Your Constitutional Rights



“… freedom of men under government is to have a standing rule to live by, common to every one of that society, and made by the legislative power erected in it. A liberty to follow my own will in all things where that rule prescribes not, not to be subject to the inconstant, uncertain, unknown, arbitrary will of another man, …”
- John Locke, Second Treatise, Ch 4 para 21


The Constitution of SingaporeThe Constitution is a complex document. Though we have tried to simplify some of the explanation to make it understandable to the average reader, at times this would mean accuracy may be compromised. We also have not exhaustively covered the various topics, because that might result in a book rivalling the length of ‘War and Peace’. Here we just want to give you a general flavour of what the Constitution is about. For a better understanding of the Constitution, there are a number of books available for reading.

What is the constitution?

The Constitution of the Republic of Singapore is a document that sets out the manner in which political power is organised in Singapore.
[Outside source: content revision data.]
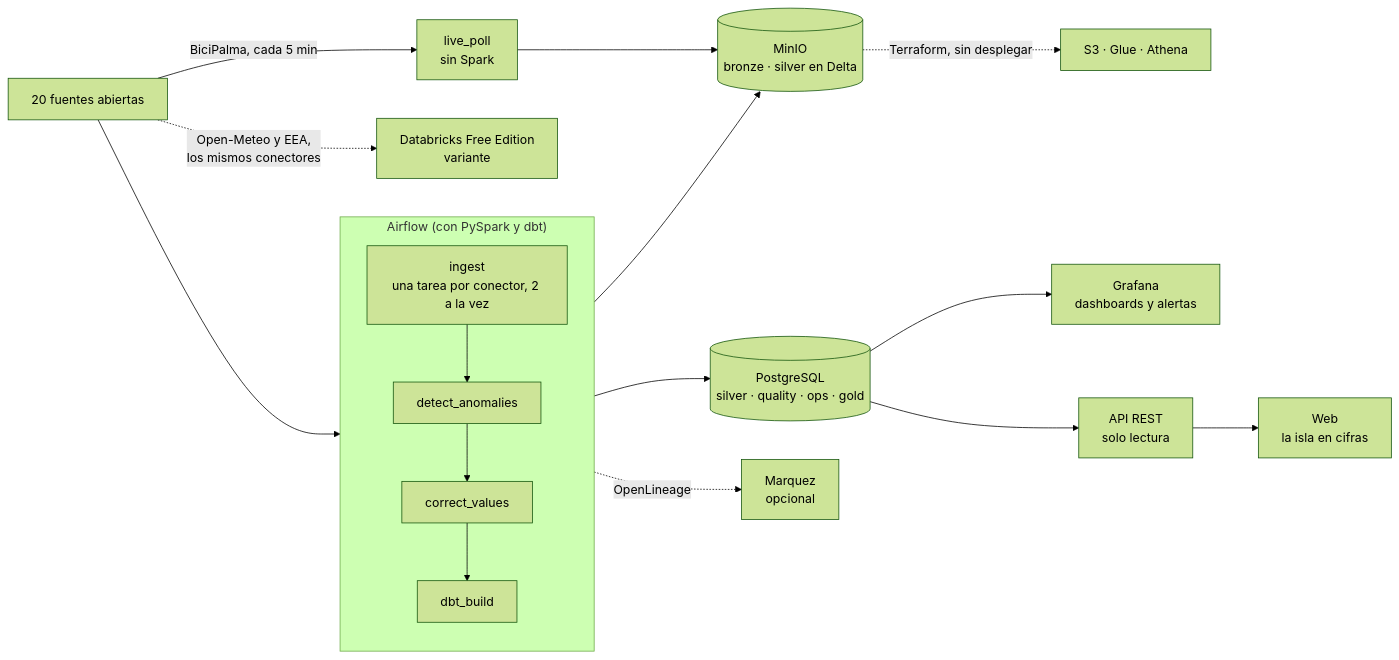
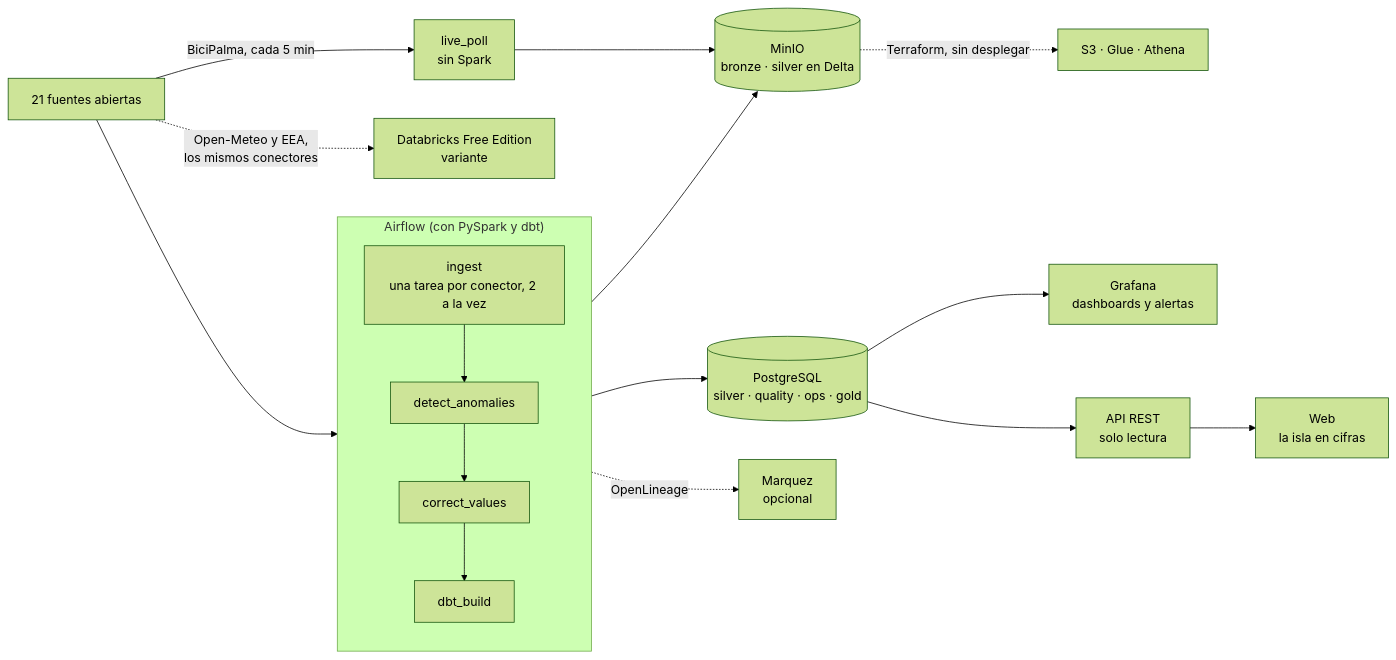
Before and after one commit to AlexandreColl/MallorcaDataPlatform: the first of 2 diagrams in docs/architecture.md, drawn with Mermaid (forest theme). The commit also changed 26 other files, not shown here.

````diff
--- a/docs/architecture.md
+++ b/docs/architecture.md
@@ -28,16 +28,16 @@
 ```mermaid
 flowchart LR
-    SRC["20 fuentes abiertas"] --> AF
+    SRC["21 fuentes abiertas"] --> AF
     subgraph AF["Airflow (con PySpark y dbt)"]
         direction TB
         ING["ingest<br/>una tarea por conector, 2 a la vez"] --> DET[detect_anomalies] --> COR[correct_values] --> DBT[dbt_build]
     end
     AF --> MINIO[("MinIO<br/>bronze · silver en Delta")]
     SRC -->|"BiciPalma, cada 5 min"| POLL["live_poll<br/>sin Spark"] --> MINIO
     AF --> PG[("PostgreSQL<br/>silver · quality · ops · gold")]
     PG --> GF["Grafana<br/>dashboards y alertas"]
     PG --> API["API REST<br/>solo lectura"] --> WEB["Web<br/>la isla en cifras"]
     AF -.->|OpenLineage| MQ["Marquez<br/>opcional"]
     MINIO -.->|"Terraform, sin desplegar"| AWS["S3 · Glue · Athena"]
     SRC -.->|"Open-Meteo y EEA,<br/>los mismos conectores"| DBX["Databricks Free Edition<br/>variante"]
 ```
````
It provides for:-

  1. The structure and function of the various organs of the state, ie the executive, the legislature and the judiciary;
  2. Fundamental liberties, ie the rights and freedoms of every citizen; and
  3. The acquisition and deprivation of citizenship.

The Constitution is regarded as the supreme law of the land. Any lesser law or government action that contravenes the Constitution is ‘unconstitutional’ and thus illegal.A copy of the Constitution can be found here.
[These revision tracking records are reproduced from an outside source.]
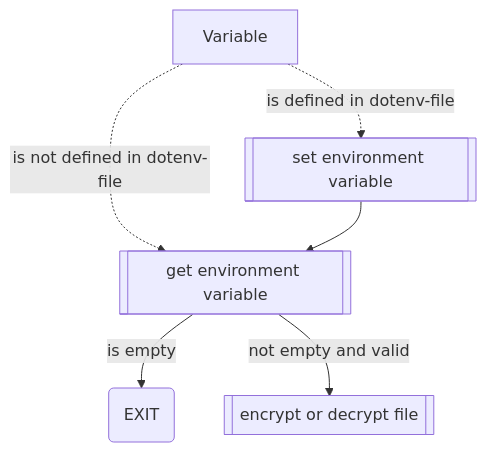
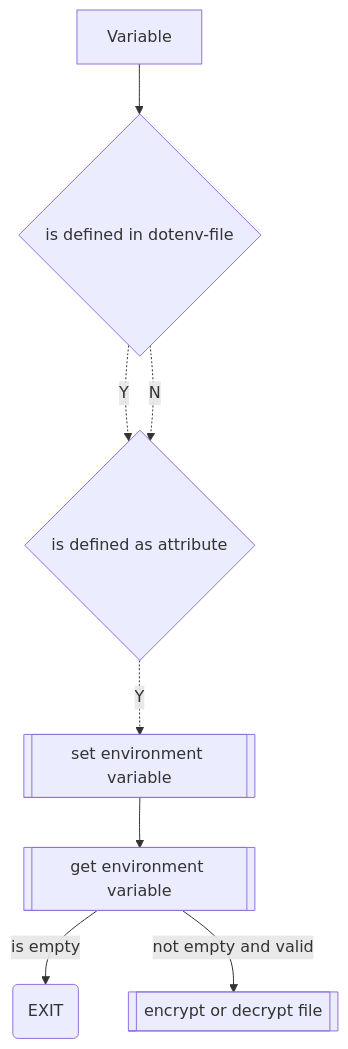
Before and after one commit to Zheng-Bote/qt-cli_file_encryption-decryption: the first of 2 diagrams in README.md, drawn with Mermaid. The commit also changed other lines of this file, not shown here.

````diff
--- a/README.md
+++ b/README.md
@@ -128,8 +129,11 @@
 ```mermaid
 flowchart TD;
-    A["Variable"]-. "is defined in dotenv-file" .->B[["set environment variable"]]
-    A["Variable"]-. "is not defined in dotenv-file" .->C[["get environment variable"]]
-    B-->C
-    C-- "is empty" -->E("EXIT")
-    C-- "not empty and valid" -->P[["encrypt or decrypt file"]]
+    A["Variable"]-->Dotenv{"is defined in dotenv-file"}
+    Dotenv-. "Y" .->Attrib{"is defined as attribute"}
+    Dotenv-. "N" .->Attrib{"is defined as attribute"}
+    Attrib-. "Y" .->S[["set environment variable"]]
+    S-->V
+    V[["get environment variable"]]
+    V-- "is empty" -->E("EXIT")
+    V-- "not empty and valid" -->P[["encrypt or decrypt file"]]
 ```
````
The Constitution is divided into 14 parts. Each part is further divided into Articles which are in turn divided into sub-Articles or paragraphs. Each part deals with different aspects in the administration of Singapore and her citizens.
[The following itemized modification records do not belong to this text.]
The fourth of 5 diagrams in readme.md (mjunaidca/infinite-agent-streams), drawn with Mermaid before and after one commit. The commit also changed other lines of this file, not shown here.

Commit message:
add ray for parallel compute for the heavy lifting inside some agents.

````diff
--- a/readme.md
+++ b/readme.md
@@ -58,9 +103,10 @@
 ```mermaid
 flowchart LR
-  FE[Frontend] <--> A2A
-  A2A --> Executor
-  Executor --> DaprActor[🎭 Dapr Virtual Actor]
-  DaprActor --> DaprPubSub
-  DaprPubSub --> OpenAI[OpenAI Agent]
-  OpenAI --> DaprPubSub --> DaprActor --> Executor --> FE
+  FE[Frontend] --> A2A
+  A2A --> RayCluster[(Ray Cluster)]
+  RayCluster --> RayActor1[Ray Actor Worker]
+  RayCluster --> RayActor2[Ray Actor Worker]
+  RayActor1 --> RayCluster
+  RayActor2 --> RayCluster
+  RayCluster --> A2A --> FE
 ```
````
  • The Consitution And You
  • Liberty of the person
  • Slavery and Forced Labour Prohibited
  • Protection against retrospective criminal laws
  • Equality
  • Prohibition of banishment & freedom of movement
  • Freedom of speech, assembly and association
  • Freedom of religion
  • Rights in respect to education